### Extracted records

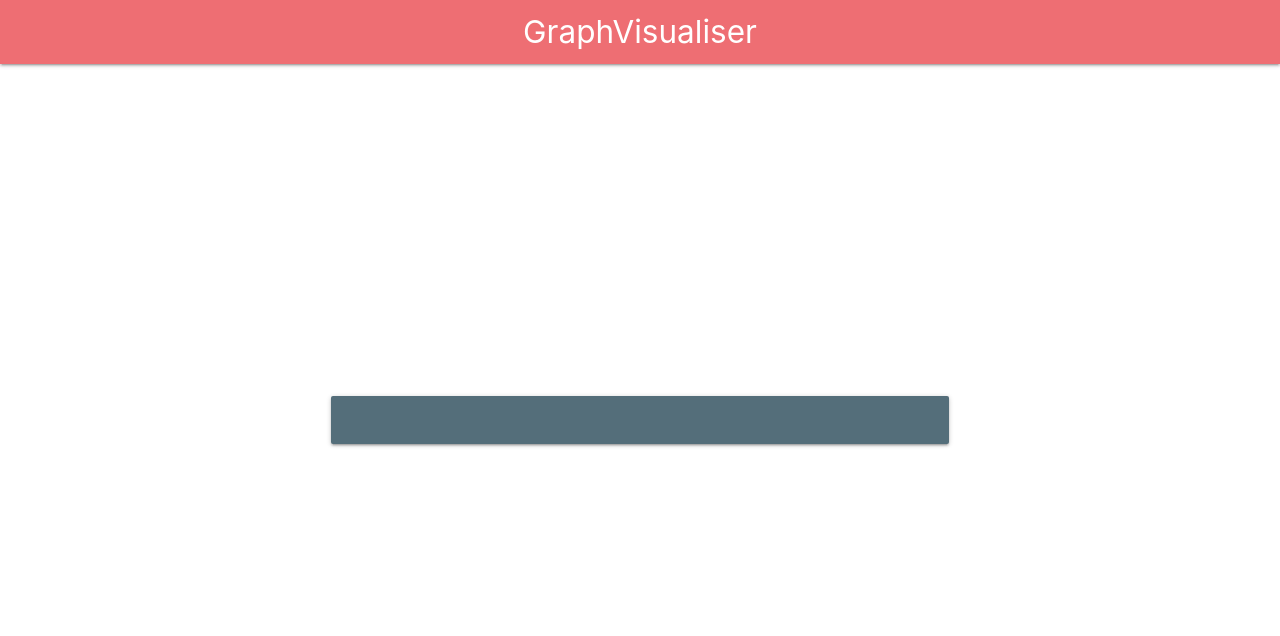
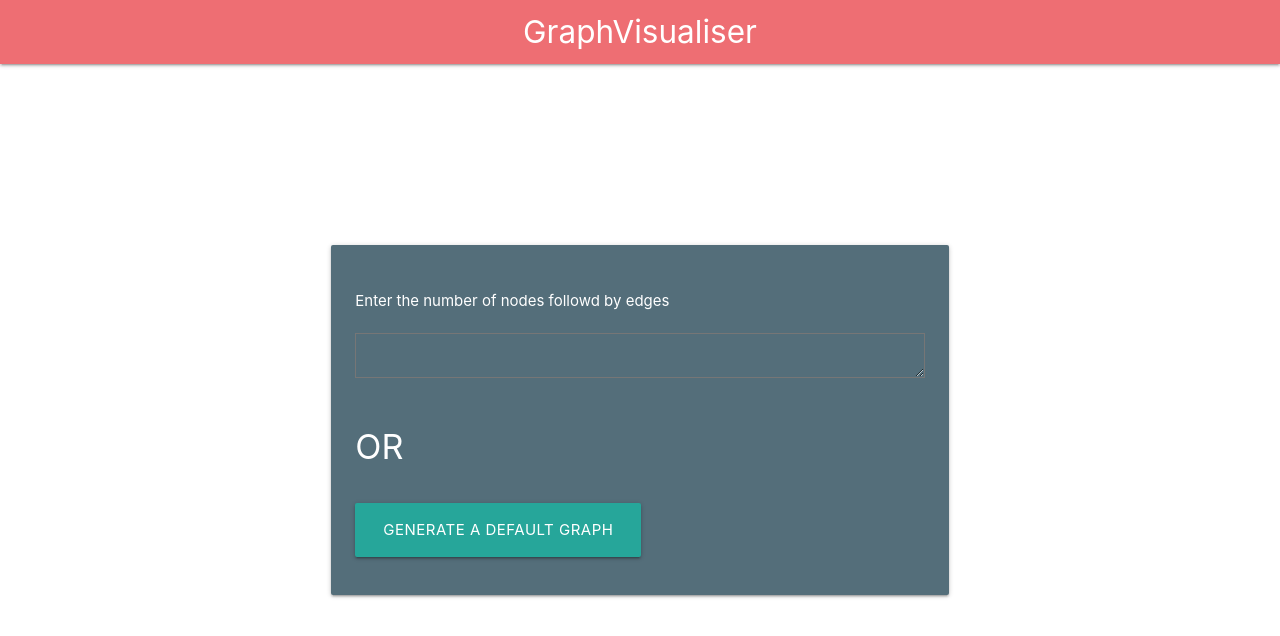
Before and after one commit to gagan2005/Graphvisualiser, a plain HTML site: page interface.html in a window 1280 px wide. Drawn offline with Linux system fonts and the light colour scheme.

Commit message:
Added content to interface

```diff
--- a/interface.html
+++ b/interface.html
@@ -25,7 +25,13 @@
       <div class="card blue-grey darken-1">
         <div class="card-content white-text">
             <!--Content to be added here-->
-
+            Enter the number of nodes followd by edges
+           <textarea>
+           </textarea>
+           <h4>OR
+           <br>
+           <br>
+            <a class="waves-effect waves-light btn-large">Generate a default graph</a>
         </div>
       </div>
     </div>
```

######

Instructions for the task.
Every entry should be written out word for word, except for its pictures.

Result of the task.
Before and after one commit to gagan2005/Graphvisualiser, a plain HTML site: page interface.html in a window 1280 px wide. Drawn offline with Linux system fonts and the light colour scheme.

Commit message:
Added content to interface

```diff
--- a/interface.html
+++ b/interface.html
@@ -25,7 +25,13 @@
       <div class="card blue-grey darken-1">
         <div class="card-content white-text">
             <!--Content to be added here-->
-
+            Enter the number of nodes followd by edges
+           <textarea>
+           </textarea>
+           <h4>OR
+           <br>
+           <br>
+            <a class="waves-effect waves-light btn-large">Generate a default graph</a>
         </div>
       </div>
     </div>
```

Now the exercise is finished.